(Dataset records)
——

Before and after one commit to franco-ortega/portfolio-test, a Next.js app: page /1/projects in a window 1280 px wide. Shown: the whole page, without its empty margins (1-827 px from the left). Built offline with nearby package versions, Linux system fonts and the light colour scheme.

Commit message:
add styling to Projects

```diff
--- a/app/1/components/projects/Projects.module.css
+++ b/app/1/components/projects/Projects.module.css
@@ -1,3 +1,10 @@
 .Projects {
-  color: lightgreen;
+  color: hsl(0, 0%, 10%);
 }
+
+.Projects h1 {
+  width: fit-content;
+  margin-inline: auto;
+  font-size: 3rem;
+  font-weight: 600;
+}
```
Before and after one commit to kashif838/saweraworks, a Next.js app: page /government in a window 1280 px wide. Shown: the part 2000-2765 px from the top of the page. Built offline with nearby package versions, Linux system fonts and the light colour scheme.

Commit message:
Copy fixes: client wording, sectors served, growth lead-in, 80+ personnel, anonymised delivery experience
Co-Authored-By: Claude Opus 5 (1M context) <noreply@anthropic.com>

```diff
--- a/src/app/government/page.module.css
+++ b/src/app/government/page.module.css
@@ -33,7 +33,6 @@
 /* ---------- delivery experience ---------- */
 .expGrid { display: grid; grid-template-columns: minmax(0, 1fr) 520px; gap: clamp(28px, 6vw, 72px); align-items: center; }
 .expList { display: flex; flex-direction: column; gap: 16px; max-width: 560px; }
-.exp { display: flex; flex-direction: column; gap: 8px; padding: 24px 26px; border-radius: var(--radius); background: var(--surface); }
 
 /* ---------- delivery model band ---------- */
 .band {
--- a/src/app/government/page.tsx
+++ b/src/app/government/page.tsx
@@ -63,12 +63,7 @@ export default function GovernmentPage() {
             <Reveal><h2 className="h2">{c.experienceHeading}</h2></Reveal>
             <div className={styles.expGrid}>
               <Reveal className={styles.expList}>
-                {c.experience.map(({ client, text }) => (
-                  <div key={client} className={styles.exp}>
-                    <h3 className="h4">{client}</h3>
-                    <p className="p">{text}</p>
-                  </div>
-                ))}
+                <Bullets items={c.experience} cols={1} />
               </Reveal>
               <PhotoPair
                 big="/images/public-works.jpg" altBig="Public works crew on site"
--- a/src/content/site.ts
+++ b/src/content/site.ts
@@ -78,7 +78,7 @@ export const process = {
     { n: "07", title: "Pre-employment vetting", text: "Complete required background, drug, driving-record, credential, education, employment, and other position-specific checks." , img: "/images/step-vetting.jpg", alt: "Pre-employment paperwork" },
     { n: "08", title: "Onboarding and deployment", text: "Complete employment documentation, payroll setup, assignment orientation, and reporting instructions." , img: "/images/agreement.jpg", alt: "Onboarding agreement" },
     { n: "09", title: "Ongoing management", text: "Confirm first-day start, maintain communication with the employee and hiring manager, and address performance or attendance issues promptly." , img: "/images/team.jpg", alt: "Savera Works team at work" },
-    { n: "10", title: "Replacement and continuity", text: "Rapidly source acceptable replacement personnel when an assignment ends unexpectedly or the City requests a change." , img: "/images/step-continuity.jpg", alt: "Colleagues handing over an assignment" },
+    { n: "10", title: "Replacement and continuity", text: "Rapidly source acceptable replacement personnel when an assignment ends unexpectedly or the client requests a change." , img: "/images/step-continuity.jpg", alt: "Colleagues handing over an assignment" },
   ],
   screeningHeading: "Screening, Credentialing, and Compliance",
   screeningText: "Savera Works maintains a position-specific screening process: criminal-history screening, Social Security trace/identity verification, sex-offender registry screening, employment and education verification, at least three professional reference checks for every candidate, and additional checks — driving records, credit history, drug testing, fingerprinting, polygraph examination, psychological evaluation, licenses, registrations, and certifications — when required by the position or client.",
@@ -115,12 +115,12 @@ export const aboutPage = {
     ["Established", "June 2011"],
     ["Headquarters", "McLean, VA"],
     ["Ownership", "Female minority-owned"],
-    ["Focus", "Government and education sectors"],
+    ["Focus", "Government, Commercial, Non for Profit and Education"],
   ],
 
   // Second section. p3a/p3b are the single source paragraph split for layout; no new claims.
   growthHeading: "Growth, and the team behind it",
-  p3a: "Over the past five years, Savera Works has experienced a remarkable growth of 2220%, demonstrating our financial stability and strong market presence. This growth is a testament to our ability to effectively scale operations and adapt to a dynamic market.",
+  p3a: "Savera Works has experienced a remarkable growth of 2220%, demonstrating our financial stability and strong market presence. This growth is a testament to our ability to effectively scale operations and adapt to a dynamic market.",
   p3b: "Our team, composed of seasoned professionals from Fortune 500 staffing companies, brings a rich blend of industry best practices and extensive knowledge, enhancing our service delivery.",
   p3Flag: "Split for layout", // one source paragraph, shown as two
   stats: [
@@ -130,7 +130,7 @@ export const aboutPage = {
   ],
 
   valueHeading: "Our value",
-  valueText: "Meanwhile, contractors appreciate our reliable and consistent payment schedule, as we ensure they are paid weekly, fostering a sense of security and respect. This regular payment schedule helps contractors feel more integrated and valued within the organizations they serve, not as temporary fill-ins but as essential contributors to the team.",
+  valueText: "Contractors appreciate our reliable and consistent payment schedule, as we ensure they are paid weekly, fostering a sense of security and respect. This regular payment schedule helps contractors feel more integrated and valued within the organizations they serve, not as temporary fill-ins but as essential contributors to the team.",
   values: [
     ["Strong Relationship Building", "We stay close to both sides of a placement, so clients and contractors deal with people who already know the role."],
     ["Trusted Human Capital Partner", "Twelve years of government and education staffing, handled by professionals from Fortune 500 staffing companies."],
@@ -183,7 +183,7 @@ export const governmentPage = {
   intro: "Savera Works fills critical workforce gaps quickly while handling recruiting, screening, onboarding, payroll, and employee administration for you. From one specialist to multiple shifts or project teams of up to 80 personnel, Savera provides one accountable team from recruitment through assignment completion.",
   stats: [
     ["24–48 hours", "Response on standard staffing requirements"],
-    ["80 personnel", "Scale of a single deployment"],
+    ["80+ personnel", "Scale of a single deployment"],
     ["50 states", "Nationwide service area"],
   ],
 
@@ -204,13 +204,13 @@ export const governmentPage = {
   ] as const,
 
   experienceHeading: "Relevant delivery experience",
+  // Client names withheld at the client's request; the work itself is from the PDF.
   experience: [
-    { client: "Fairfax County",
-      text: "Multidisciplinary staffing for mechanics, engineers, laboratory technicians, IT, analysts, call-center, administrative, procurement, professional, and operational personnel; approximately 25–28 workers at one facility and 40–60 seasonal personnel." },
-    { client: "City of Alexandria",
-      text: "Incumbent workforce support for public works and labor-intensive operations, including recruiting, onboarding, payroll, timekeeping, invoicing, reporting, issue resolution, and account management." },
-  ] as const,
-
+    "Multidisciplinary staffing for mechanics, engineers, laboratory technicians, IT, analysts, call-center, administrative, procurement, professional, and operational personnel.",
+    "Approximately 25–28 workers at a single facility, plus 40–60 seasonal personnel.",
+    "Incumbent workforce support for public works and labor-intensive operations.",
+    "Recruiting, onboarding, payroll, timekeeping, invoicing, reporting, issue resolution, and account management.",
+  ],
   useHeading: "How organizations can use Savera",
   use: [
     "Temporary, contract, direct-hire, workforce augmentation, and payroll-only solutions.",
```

——

▸ **Exercise**:
Print every record above exactly as it was given.

▸ **Answer below**:
Before and after one commit to franco-ortega/portfolio-test, a Next.js app: page /1/projects in a window 1280 px wide. Shown: the whole page, without its empty margins (1-827 px from the left). Built offline with nearby package versions, Linux system fonts and the light colour scheme.

Commit message:
add styling to Projects

```diff
--- a/app/1/components/projects/Projects.module.css
+++ b/app/1/components/projects/Projects.module.css
@@ -1,3 +1,10 @@
 .Projects {
-  color: lightgreen;
+  color: hsl(0, 0%, 10%);
 }
+
+.Projects h1 {
+  width: fit-content;
+  margin-inline: auto;
+  font-size: 3rem;
+  font-weight: 600;
+}
```
Before and after one commit to kashif838/saweraworks, a Next.js app: page /government in a window 1280 px wide. Shown: the part 2000-2765 px from the top of the page. Built offline with nearby package versions, Linux system fonts and the light colour scheme.

Commit message:
Copy fixes: client wording, sectors served, growth lead-in, 80+ personnel, anonymised delivery experience
Co-Authored-By: Claude Opus 5 (1M context) <noreply@anthropic.com>

```diff
--- a/src/app/government/page.module.css
+++ b/src/app/government/page.module.css
@@ -33,7 +33,6 @@
 /* ---------- delivery experience ---------- */
 .expGrid { display: grid; grid-template-columns: minmax(0, 1fr) 520px; gap: clamp(28px, 6vw, 72px); align-items: center; }
 .expList { display: flex; flex-direction: column; gap: 16px; max-width: 560px; }
-.exp { display: flex; flex-direction: column; gap: 8px; padding: 24px 26px; border-radius: var(--radius); background: var(--surface); }
 
 /* ---------- delivery model band ---------- */
 .band {
--- a/src/app/government/page.tsx
+++ b/src/app/government/page.tsx
@@ -63,12 +63,7 @@ export default function GovernmentPage() {
             <Reveal><h2 className="h2">{c.experienceHeading}</h2></Reveal>
             <div className={styles.expGrid}>
               <Reveal className={styles.expList}>
-                {c.experience.map(({ client, text }) => (
-                  <div key={client} className={styles.exp}>
-                    <h3 className="h4">{client}</h3>
-                    <p className="p">{text}</p>
-                  </div>
-                ))}
+                <Bullets items={c.experience} cols={1} />
               </Reveal>
               <PhotoPair
                 big="/images/public-works.jpg" altBig="Public works crew on site"
--- a/src/content/site.ts
+++ b/src/content/site.ts
@@ -78,7 +78,7 @@ export const process = {
     { n: "07", title: "Pre-employment vetting", text: "Complete required background, drug, driving-record, credential, education, employment, and other position-specific checks." , img: "/images/step-vetting.jpg", alt: "Pre-employment paperwork" },
     { n: "08", title: "Onboarding and deployment", text: "Complete employment documentation, payroll setup, assignment orientation, and reporting instructions." , img: "/images/agreement.jpg", alt: "Onboarding agreement" },
     { n: "09", title: "Ongoing management", text: "Confirm first-day start, maintain communication with the employee and hiring manager, and address performance or attendance issues promptly." , img: "/images/team.jpg", alt: "Savera Works team at work" },
-    { n: "10", title: "Replacement and continuity", text: "Rapidly source acceptable replacement personnel when an assignment ends unexpectedly or the City requests a change." , img: "/images/step-continuity.jpg", alt: "Colleagues handing over an assignment" },
+    { n: "10", title: "Replacement and continuity", text: "Rapidly source acceptable replacement personnel when an assignment ends unexpectedly or the client requests a change." , img: "/images/step-continuity.jpg", alt: "Colleagues handing over an assignment" },
   ],
   screeningHeading: "Screening, Credentialing, and Compliance",
   screeningText: "Savera Works maintains a position-specific screening process: criminal-history screening, Social Security trace/identity verification, sex-offender registry screening, employment and education verification, at least three professional reference checks for every candidate, and additional checks — driving records, credit history, drug testing, fingerprinting, polygraph examination, psychological evaluation, licenses, registrations, and certifications — when required by the position or client.",
@@ -115,12 +115,12 @@ export const aboutPage = {
     ["Established", "June 2011"],
     ["Headquarters", "McLean, VA"],
     ["Ownership", "Female minority-owned"],
-    ["Focus", "Government and education sectors"],
+    ["Focus", "Government, Commercial, Non for Profit and Education"],
   ],
 
   // Second section. p3a/p3b are the single source paragraph split for layout; no new claims.
   growthHeading: "Growth, and the team behind it",
-  p3a: "Over the past five years, Savera Works has experienced a remarkable growth of 2220%, demonstrating our financial stability and strong market presence. This growth is a testament to our ability to effectively scale operations and adapt to a dynamic market.",
+  p3a: "Savera Works has experienced a remarkable growth of 2220%, demonstrating our financial stability and strong market presence. This growth is a testament to our ability to effectively scale operations and adapt to a dynamic market.",
   p3b: "Our team, composed of seasoned professionals from Fortune 500 staffing companies, brings a rich blend of industry best practices and extensive knowledge, enhancing our service delivery.",
   p3Flag: "Split for layout", // one source paragraph, shown as two
   stats: [
@@ -130,7 +130,7 @@ export const aboutPage = {
   ],
 
   valueHeading: "Our value",
-  valueText: "Meanwhile, contractors appreciate our reliable and consistent payment schedule, as we ensure they are paid weekly, fostering a sense of security and respect. This regular payment schedule helps contractors feel more integrated and valued within the organizations they serve, not as temporary fill-ins but as essential contributors to the team.",
+  valueText: "Contractors appreciate our reliable and consistent payment schedule, as we ensure they are paid weekly, fostering a sense of security and respect. This regular payment schedule helps contractors feel more integrated and valued within the organizations they serve, not as temporary fill-ins but as essential contributors to the team.",
   values: [
     ["Strong Relationship Building", "We stay close to both sides of a placement, so clients and contractors deal with people who already know the role."],
     ["Trusted Human Capital Partner", "Twelve years of government and education staffing, handled by professionals from Fortune 500 staffing companies."],
@@ -183,7 +183,7 @@ export const governmentPage = {
   intro: "Savera Works fills critical workforce gaps quickly while handling recruiting, screening, onboarding, payroll, and employee administration for you. From one specialist to multiple shifts or project teams of up to 80 personnel, Savera provides one accountable team from recruitment through assignment completion.",
   stats: [
     ["24–48 hours", "Response on standard staffing requirements"],
-    ["80 personnel", "Scale of a single deployment"],
+    ["80+ personnel", "Scale of a single deployment"],
     ["50 states", "Nationwide service area"],
   ],
 
@@ -204,13 +204,13 @@ export const governmentPage = {
   ] as const,
 
   experienceHeading: "Relevant delivery experience",
+  // Client names withheld at the client's request; the work itself is from the PDF.
   experience: [
-    { client: "Fairfax County",
-      text: "Multidisciplinary staffing for mechanics, engineers, laboratory technicians, IT, analysts, call-center, administrative, procurement, professional, and operational personnel; approximately 25–28 workers at one facility and 40–60 seasonal personnel." },
-    { client: "City of Alexandria",
-      text: "Incumbent workforce support for public works and labor-intensive operations, including recruiting, onboarding, payroll, timekeeping, invoicing, reporting, issue resolution, and account management." },
-  ] as const,
-
+    "Multidisciplinary staffing for mechanics, engineers, laboratory technicians, IT, analysts, call-center, administrative, procurement, professional, and operational personnel.",
+    "Approximately 25–28 workers at a single facility, plus 40–60 seasonal personnel.",
+    "Incumbent workforce support for public works and labor-intensive operations.",
+    "Recruiting, onboarding, payroll, timekeeping, invoicing, reporting, issue resolution, and account management.",
+  ],
   useHeading: "How organizations can use Savera",
   use: [
     "Temporary, contract, direct-hire, workforce augmentation, and payroll-only solutions.",
```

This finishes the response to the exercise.